One for our tech customers... We want to port the front end of our large Rails app to ember-cli. We don’t want to do a big bang rewrite. We want to incrementally port features, and release them to production as we go. We want the ported features in ember-cli to run alongside the yet to be ported features that still live in Rails, in what seems to be one seamless application.

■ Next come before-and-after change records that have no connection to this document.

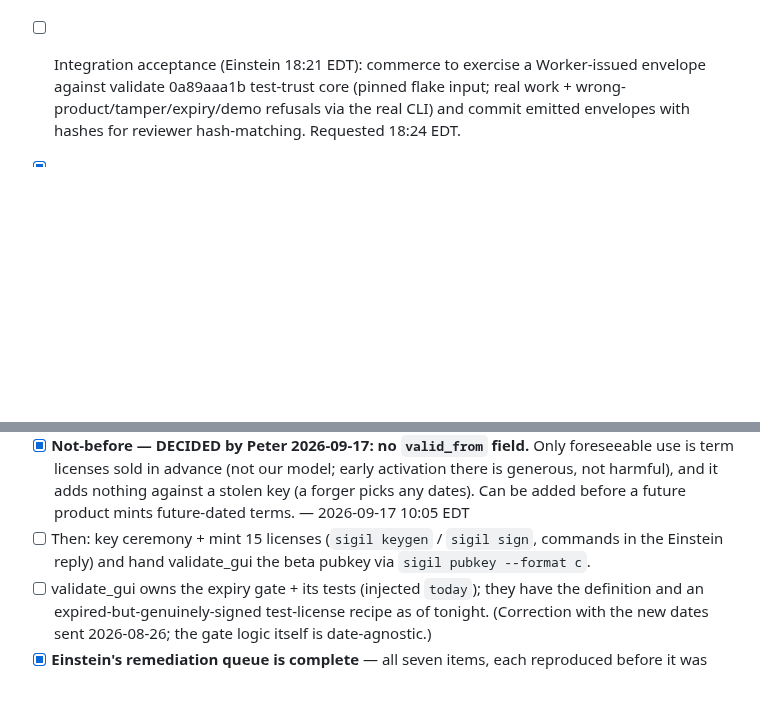
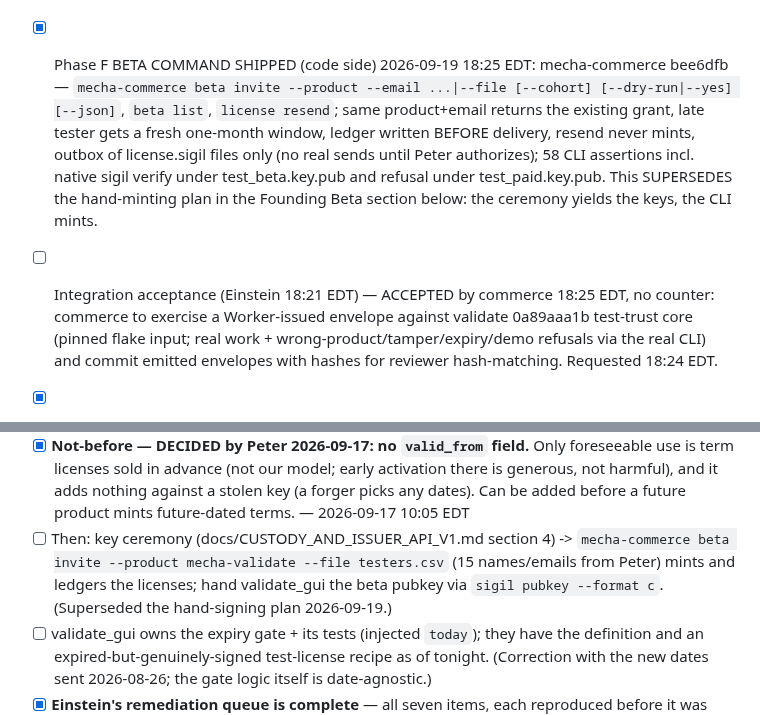
Before and after one commit to pmarreck/sigil, a Markdown page: PLAN.md, 2 parts joined by grey strips. GitHub-like rendering; blank space fills up the shorter version.

Commit message:
Record the Phase F beta command and retire the hand-minting plan

```diff
--- a/PLAN.md
+++ b/PLAN.md
@@ -192,7 +192,19 @@ entropy_shield, mecha-commerce. Canonical directive: LICENSE_OPERATIONS.md
       mecha_policy 9ad81b9. Issuer structurally cannot emit wrong-class or
       beta-without-expiry. Remaining before sales: Peter's key ceremony,
       custody/issuer-API negotiation (sigil to draft), Phase F beta command.
-- [ ] Integration acceptance (Einstein 18:21 EDT): commerce to exercise a
+- [x] Phase F BETA COMMAND SHIPPED (code side) 2026-09-19 18:25 EDT:
+      mecha-commerce bee6dfb — `mecha-commerce beta invite --product
+      --email ...|--file [--cohort] [--dry-run|--yes] [--json]`, `beta
+      list`, `license resend`; same product+email returns the existing
+      grant, late tester gets a fresh one-month window, ledger written
+      BEFORE delivery, resend never mints, outbox of license.sigil files
+      only (no real sends until Peter authorizes); 58 CLI assertions incl.
+      native sigil verify under test_beta.key.pub and refusal under
+      test_paid.key.pub. This SUPERSEDES the hand-minting plan in the
+      Founding Beta section below: the ceremony yields the keys, the CLI
+      mints.
+- [ ] Integration acceptance (Einstein 18:21 EDT) — ACCEPTED by commerce
+      18:25 EDT, no counter: commerce to exercise a
       Worker-issued envelope against validate 0a89aaa1b test-trust core
       (pinned flake input; real work + wrong-product/tamper/expiry/demo
       refusals via the real CLI) and commit emitted envelopes with hashes
@@ -257,9 +269,11 @@ reading wins:
       early activation there is generous, not harmful), and it adds nothing
       against a stolen key (a forger picks any dates). Can be added before a
       future product mints future-dated terms. — 2026-09-17 10:05 EDT
-- [ ] Then: key ceremony + mint 15 licenses (`sigil keygen` / `sigil sign`,
-      commands in the Einstein reply) and hand validate_gui the beta pubkey
-      via `sigil pubkey --format c`.
+- [ ] Then: key ceremony (docs/CUSTODY_AND_ISSUER_API_V1.md section 4)
+      -> `mecha-commerce beta invite --product mecha-validate --file
+      testers.csv` (15 names/emails from Peter) mints and ledgers the
+      licenses; hand validate_gui the beta pubkey via `sigil pubkey
+      --format c`. (Superseded the hand-signing plan 2026-09-19.)
 - [ ] validate_gui owns the expiry gate + its tests (injected `today`); they
       have the definition and an expired-but-genuinely-signed test-license
       recipe as of tonight. (Correction with the new dates sent 2026-08-26;
```
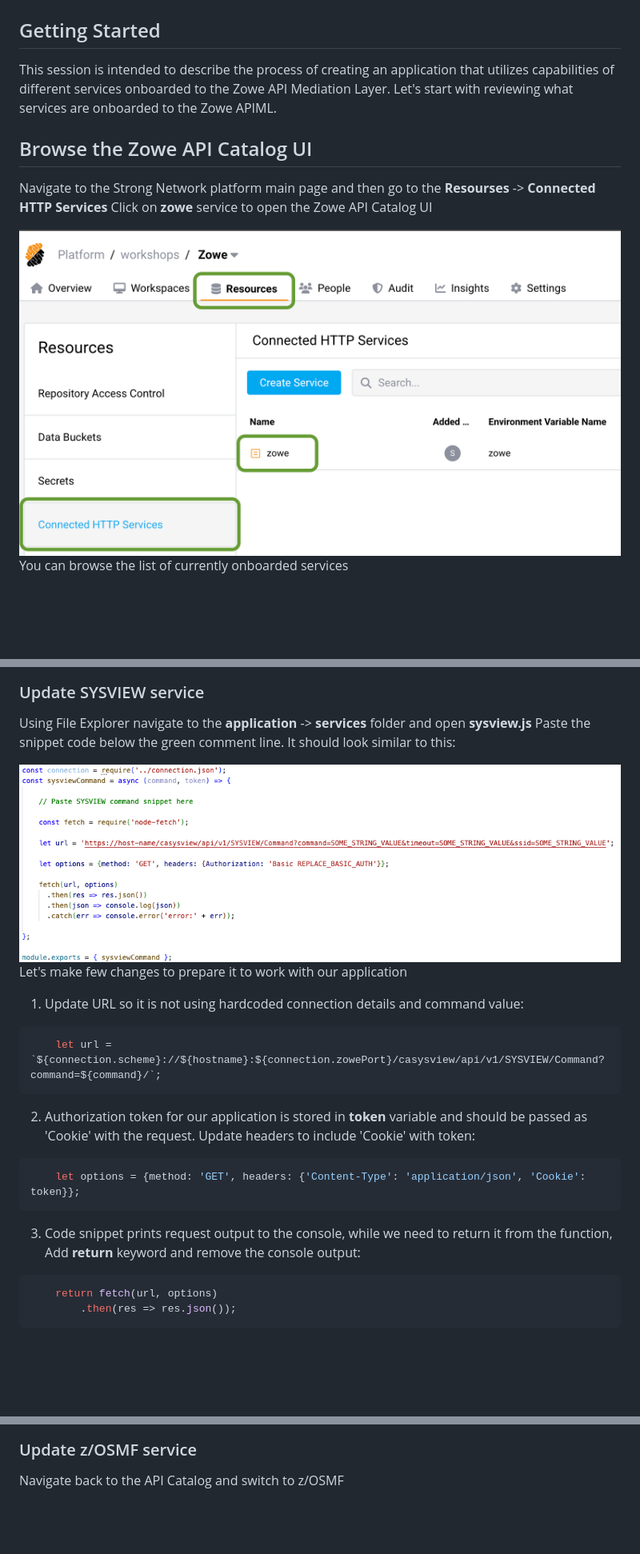
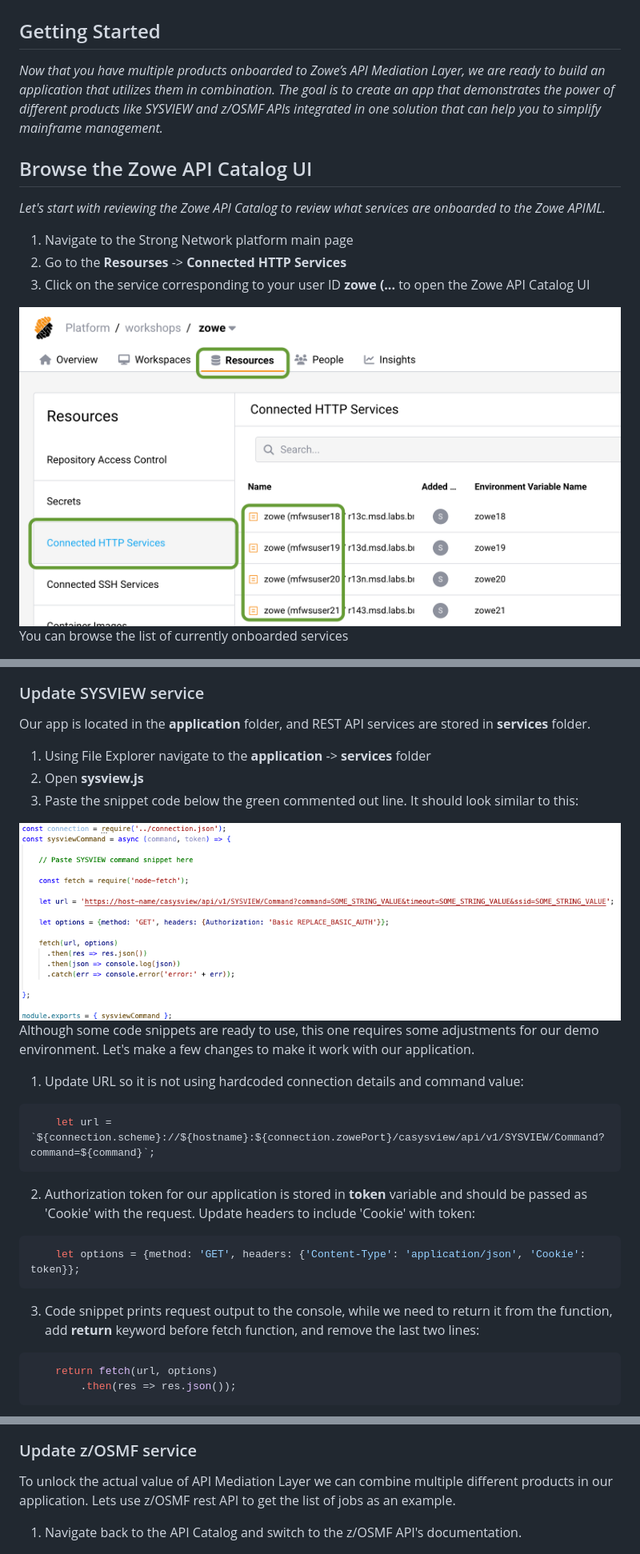
Before and after one commit to workshopdemos/zowe-integration, a Markdown page: Transformation.md, 3 parts joined by grey strips. Shown: that part at 80% size. GitHub-like rendering; pictures changed too: assets/zowe-ui-access.png; blank space fills up the shorter version.

Commit message:
Scenarios feedback adjustments

````diff
--- a/Transformation.md
+++ b/Transformation.md
@@ -2,13 +2,15 @@
 
 ## Getting Started
 
-This session is intended to describe the process of creating an application that utilizes capabilities of different services onboarded to the Zowe API Mediation Layer.</br>
-Let's start with reviewing what services are onboarded to the Zowe APIML.
+*Now that you have multiple products onboarded to Zowe’s API Mediation Layer, we are ready to build an application that utilizes them in combination. The goal is to create an app that demonstrates the power of different products like SYSVIEW and z/OSMF APIs integrated in one solution that can help you to simplify mainframe management.*
 
 ## Browse the Zowe API Catalog UI
 
-Navigate to the Strong Network platform main page and then go to the **Resourses** -> **Connected HTTP Services** </br>
-Click on **zowe** service to open the Zowe API Catalog UI
+*Let's start with reviewing the Zowe API Catalog to review what services are onboarded to the Zowe APIML.*
+
+1. Navigate to the Strong Network platform main page
+2. Go to the **Resourses** -> **Connected HTTP Services**
+3. Click on the service corresponding to your user ID **zowe** **(<user>...** to open the Zowe API Catalog UI
 
 <img style="height: 400px" src="./assets/zowe-ui-access.png">
 </br></br>
@@ -47,16 +64,20 @@ You are in the secure cloud environment which runs VS Code and is connected to t
 
 ### Update SYSVIEW service
 
-Using File Explorer navigate to the **application** -> **services** folder and open **sysview.js**</br>
-Paste the snippet code below the green comment line. It should look similar to this:
+Our app is located in the **application** folder, and REST API services are stored in **services** folder.
+
+1. Using File Explorer navigate to the **application** -> **services** folder
+2. Open **sysview.js**
+3. Paste the snippet code below the green commented out line. It should look similar to this:
 
 <img style="height: 300px" src='./assets/sysview-service.png'>
 </br></br>
 
-Let's make few changes to prepare it to work with our application
+Although some code snippets are ready to use, this one requires some adjustments for our demo environment.</br> Let's make a few changes to make it work with our application.
+
 1. Update URL so it is not using hardcoded connection details and command value:
 ```javascript
-    let url = `${connection.scheme}://${hostname}:${connection.zowePort}/casysview/api/v1/SYSVIEW/Command?command=${command}/`;
+    let url = `${connection.scheme}://${hostname}:${connection.zowePort}/casysview/api/v1/SYSVIEW/Command?command=${command}`;
 ```
 
 2. Authorization token for our application is stored in **token** variable and should be passed as 'Cookie' with the request. Update headers to include 'Cookie' with token:
@@ -64,7 +85,7 @@ Let's make few changes to prepare it to work with our application
     let options = {method: 'GET', headers: {'Content-Type': 'application/json', 'Cookie': token}};
 ```
 
-3. Code snippet prints request output to the console, while we need to return it from the function, Add **return** keyword and remove the console output:
+3. Code snippet prints request output to the console, while we need to return it from the function, add **return** keyword before fetch function, and remove the last two lines:
 
 ```javascript
     return fetch(url, options)
@@ -78,7 +99,9 @@ Save the file, now it should look similar to this:
 
 ### Update z/OSMF service
 
-Navigate back to the API Catalog and switch to z/OSMF
+To unlock the actual value of API Mediation Layer we can combine multiple different products in our application. Lets use z/OSMF rest API to get the list of jobs as an example.</br>
+
+1. Navigate back to the API Catalog and switch to the z/OSMF API's documentation.
 
 <img style="height: 300px" src='./assets/api-catalog-zosmf.png'>
 </br></br>
````
Also changed, not shown: other parts of Transformation.md (+62 -26 lines), Integration.md (+49 -28 lines).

This is how we are achieving that.

Go to the profile of Aaron Chambers
May 01, 2015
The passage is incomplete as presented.